— Problem statement —
The expected answer comprises all lines from the entries that contain the string "notebook".

┌─ Information shown

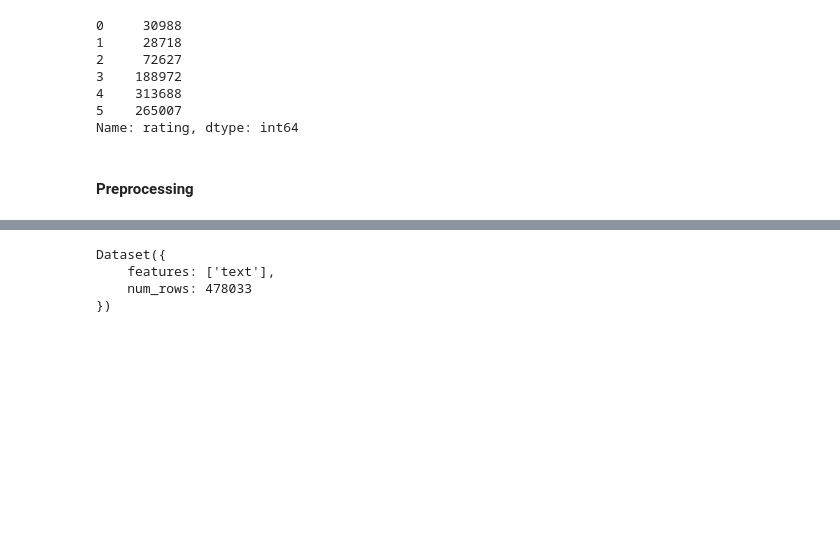
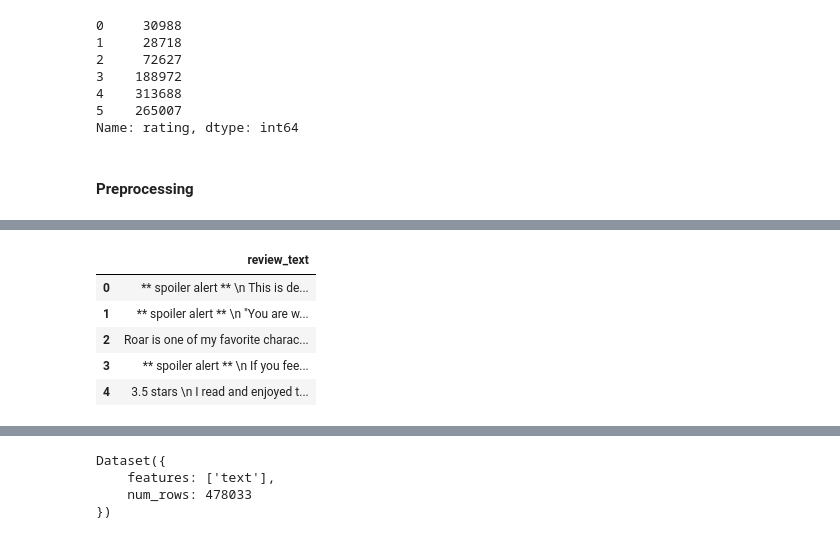
Before and after one commit to terence-yeung/goodreads_books_reviews, a Jupyter notebook: goodreads_books_reviews.ipynb, the cells around one changed output, grey strips where cells are left out. Cells and saved outputs as stored; diff of their text form; code cells hidden in the pictures; blank space fills up the shorter version.

```diff
--- a/goodreads_books_reviews.ipynb
+++ b/goodreads_books_reviews.ipynb
@@ -114,0 +148,9 @@ goodreads_test = goodreads_test.rename_column('review_text', 'text')
+# %%
+goodreads_test_df.head()
+# %% [output]
+|  | review_text |
+| 0 | ** spoiler alert ** \n This is de... |
+| 1 | ** spoiler alert ** \n "You are w... |
+| 2 | Roar is one of my favorite charac... |
+| 3 | ** spoiler alert ** \n If you fee... |
+| 4 | 3.5 stars \n I read and enjoyed t... |
```
Also changed, not shown: parts of 27 cells of this notebook.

└─

— Exercise response —
Before and after one commit to terence-yeung/goodreads_books_reviews, a Jupyter notebook: goodreads_books_reviews.ipynb, the cells around one changed output, grey strips where cells are left out. Cells and saved outputs as stored; diff of their text form; code cells hidden in the pictures; blank space fills up the shorter version.
Also changed, not shown: parts of 27 cells of this notebook.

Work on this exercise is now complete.